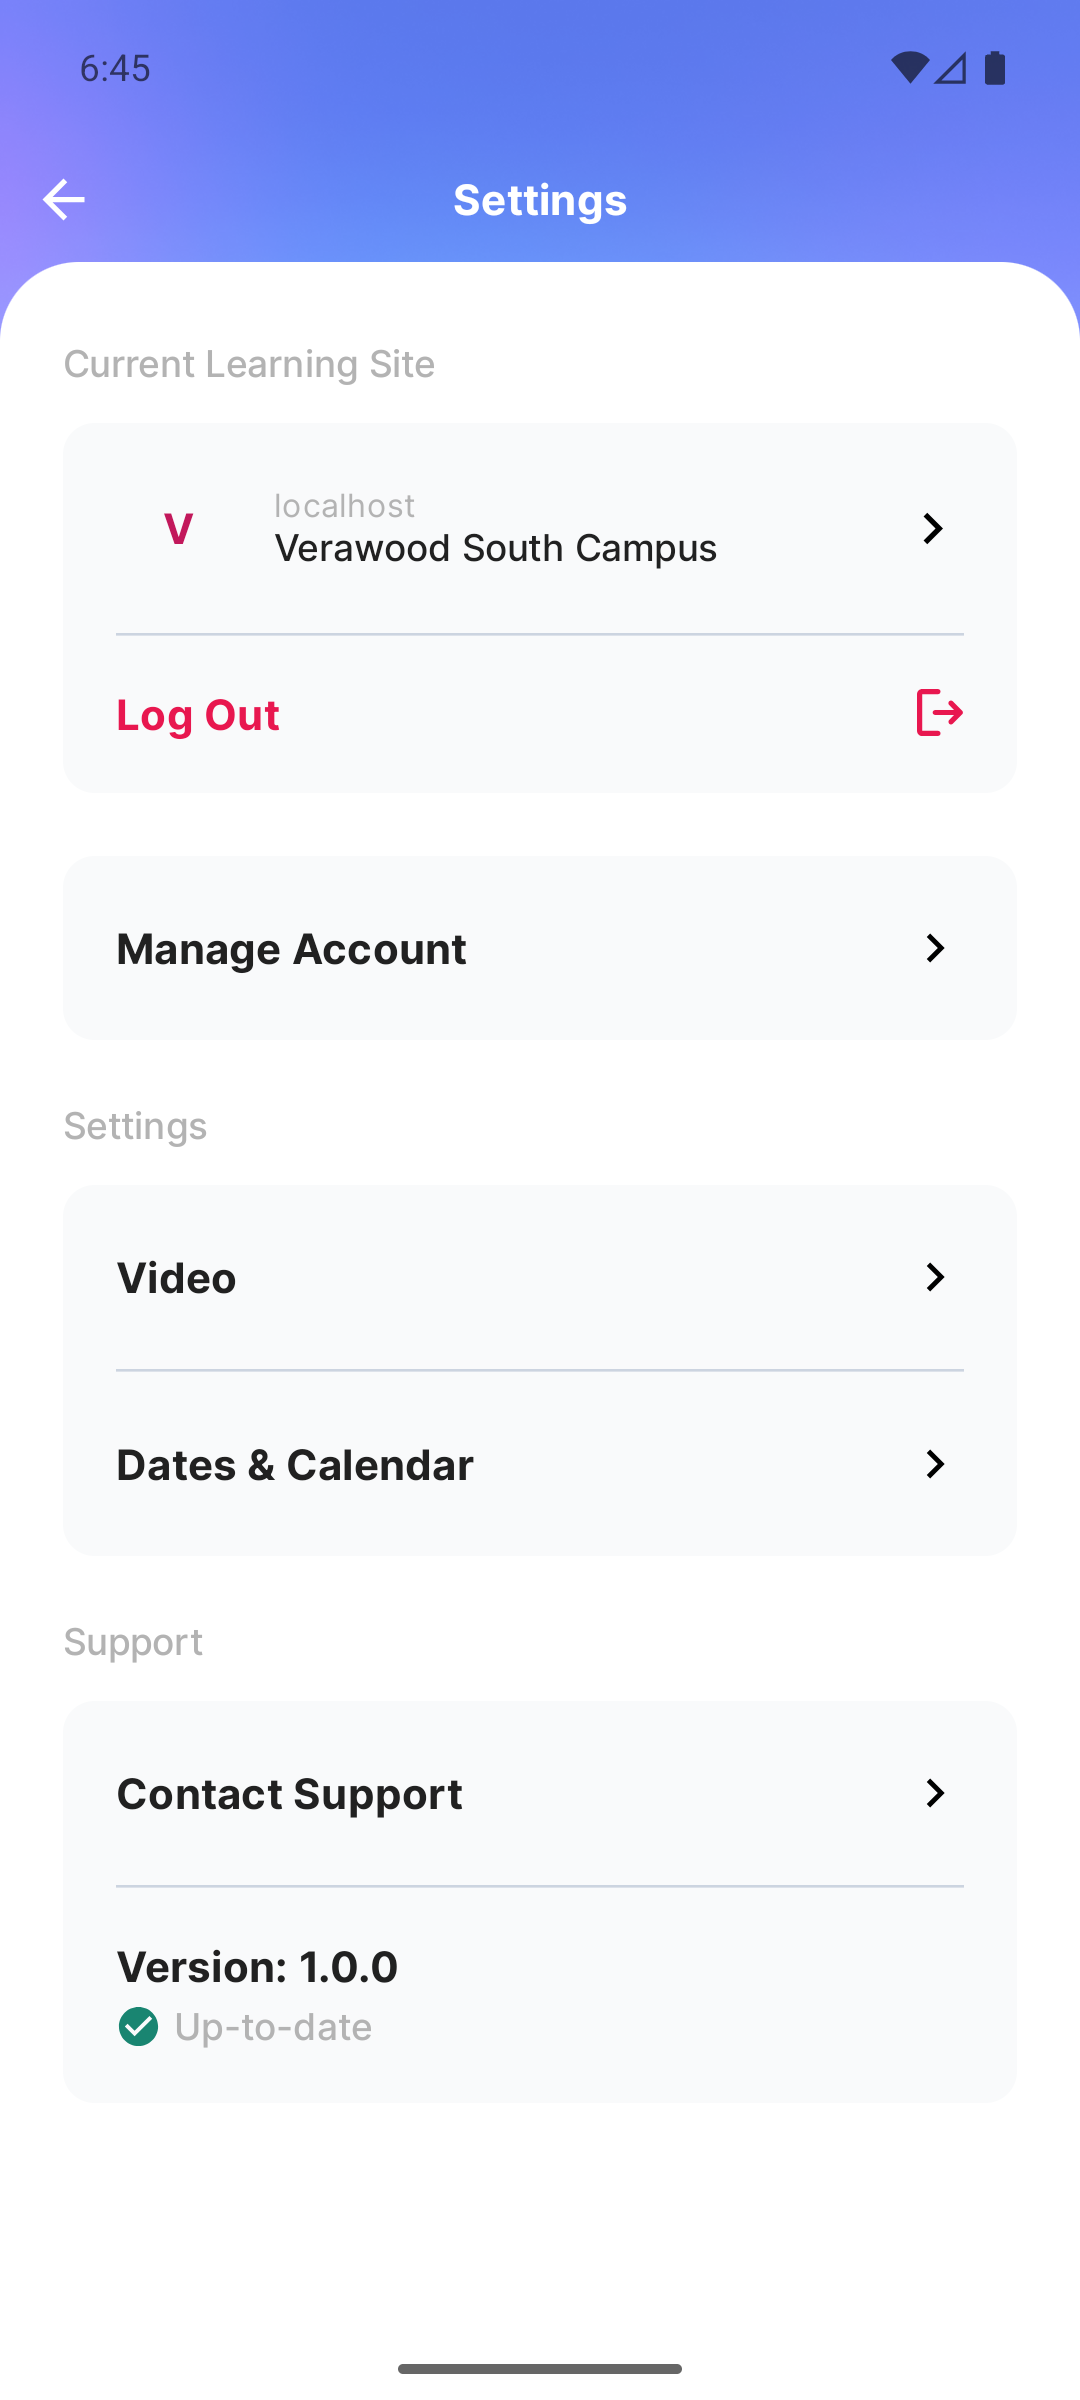
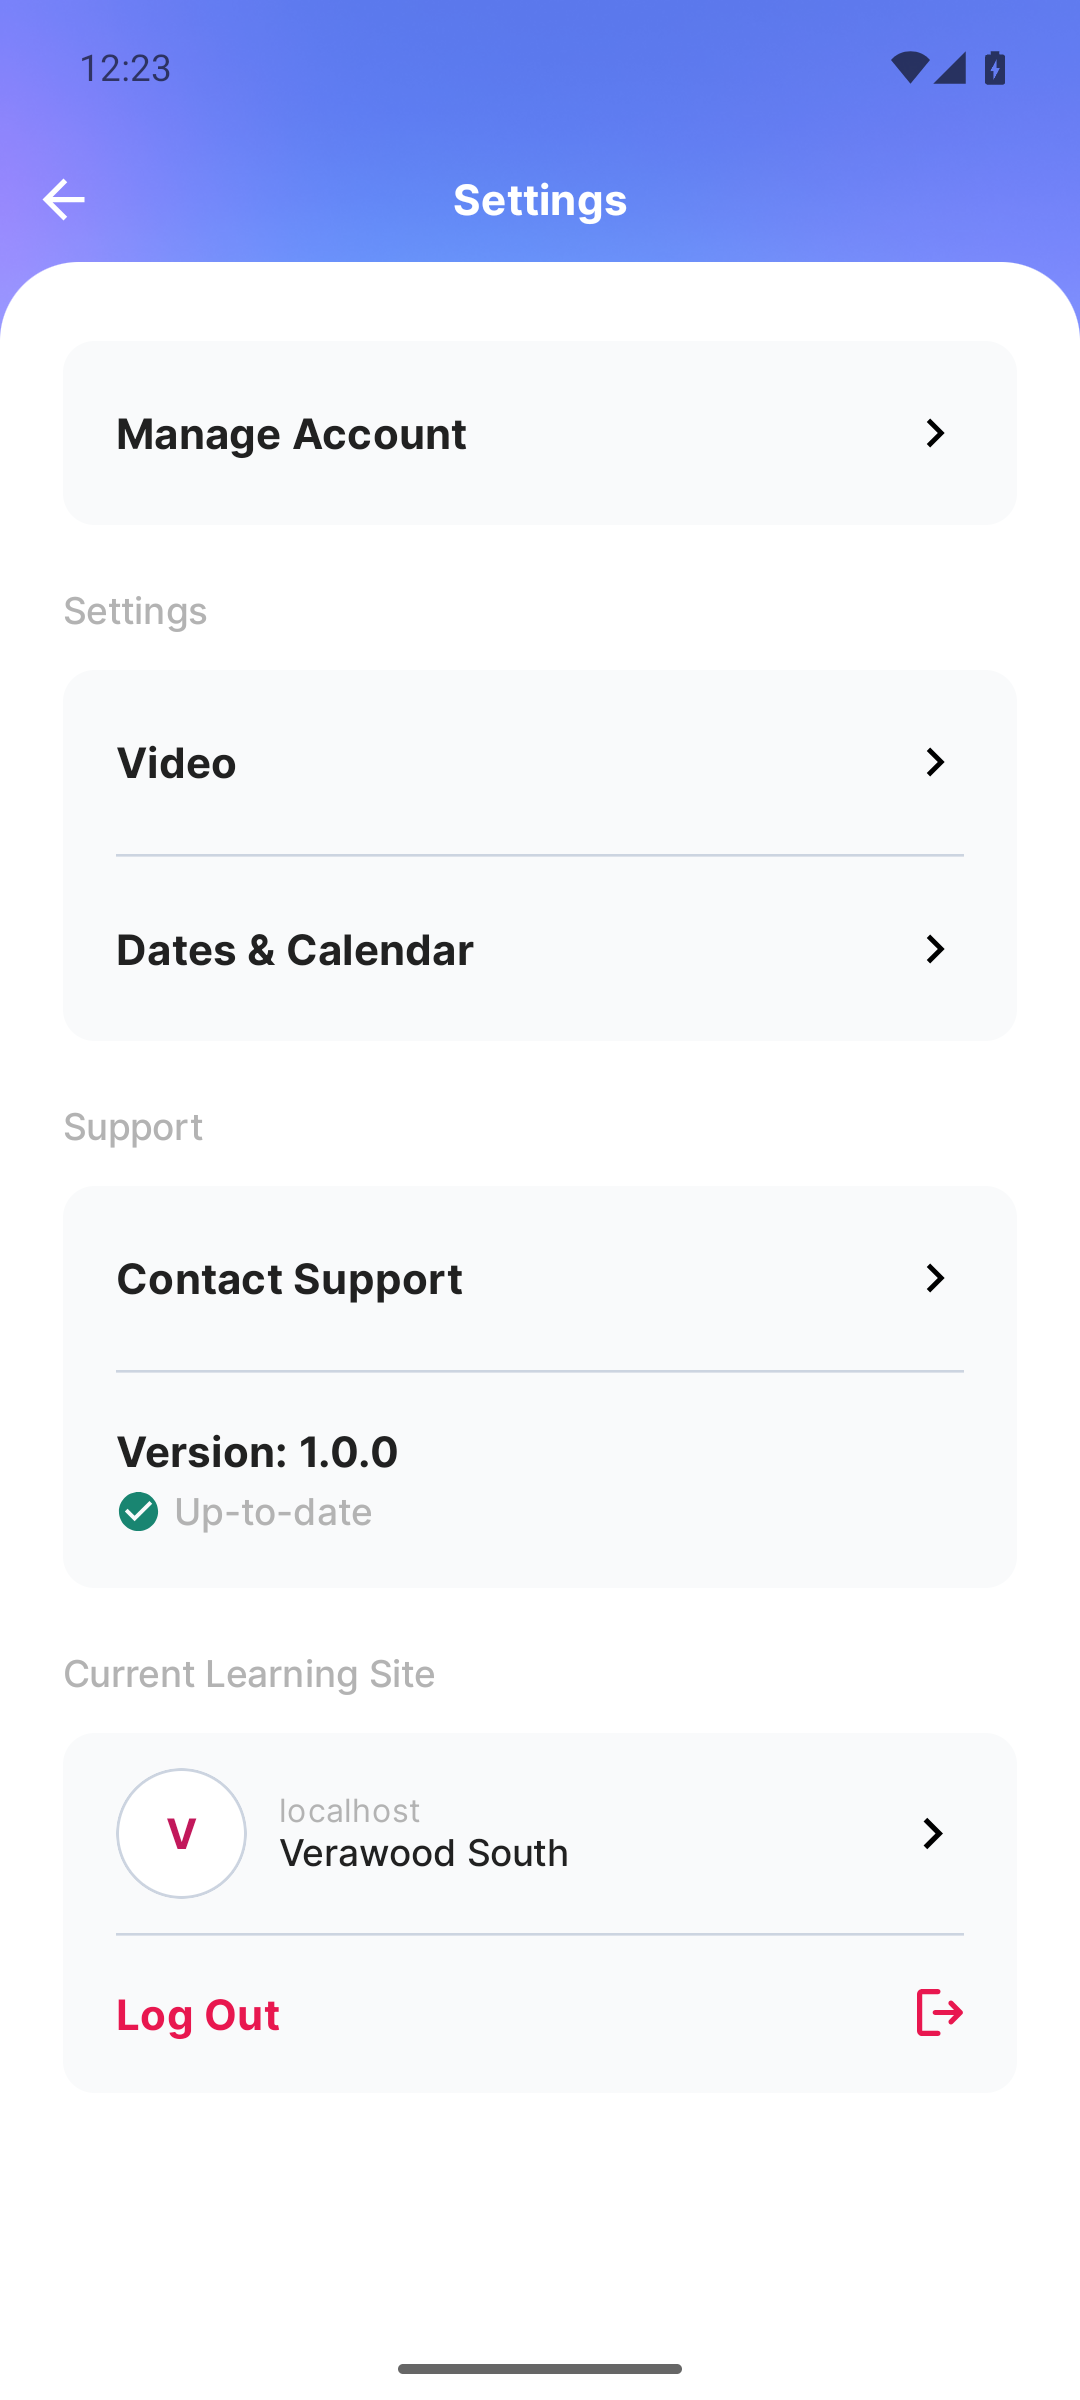
evidence: retake screenshots after the iOS parity pass

diff --git a/README.md b/README.md
@@ -18,16 +18,18 @@ This branch holds evidence only; it is not meant to be merged.
 
 ## What the screenshots show
 
+Screenshots 01–07 and 09–12 were retaken on 2026-10-20 after the iOS parity pass (`9ed6ed24`); 08 and 13–16 are from the first run.
+
 | # | Check |
 |---|---|
 | 01 | Multi-site build opens on site selection. |
 | 02 | Choosing South opens its sign-in, branded, with the selected site and a Change link. |
 | 03 | South signed in; requests went to `localhost:19001` with client `mi-site-b` (LMS log). |
-| 04–05 | Settings shows the current site card with Log Out; it opens Learning Sites. |
+| 04–05 | Settings shows the current site card with Log Out at the bottom, as on iOS; it opens Learning Sites. |
 | 06 | North signed in; requests to `localhost:19000` with `mi-site-a`. |
 | 07 | Both sites keep their sessions. |
 | 08 | Back to South with no sign-in and no token request. |
-| 09–10 | Logging out of North (not selected) keeps South signed in. |
+| 09–10 | Logging out of South (not selected), through the app's log out dialog, keeps North signed in. |
 | 11 | Logging out of the selected site returns to site selection with the default theme. |
 | 12 | Learning Sites in dark mode. |
 | 13–14 | A single-site build (no `INSTANCES`) looks as before: no picker, no site card. |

§ §

● **Assignment**: Please repeat the lines above exactly, beginning with the line that contains "dark mode. |" and ending with the final one.

● **Answer area**:
 | 12 | Learning Sites in dark mode. |
 | 13–14 | A single-site build (no `INSTANCES`) looks as before: no picker, no site card. |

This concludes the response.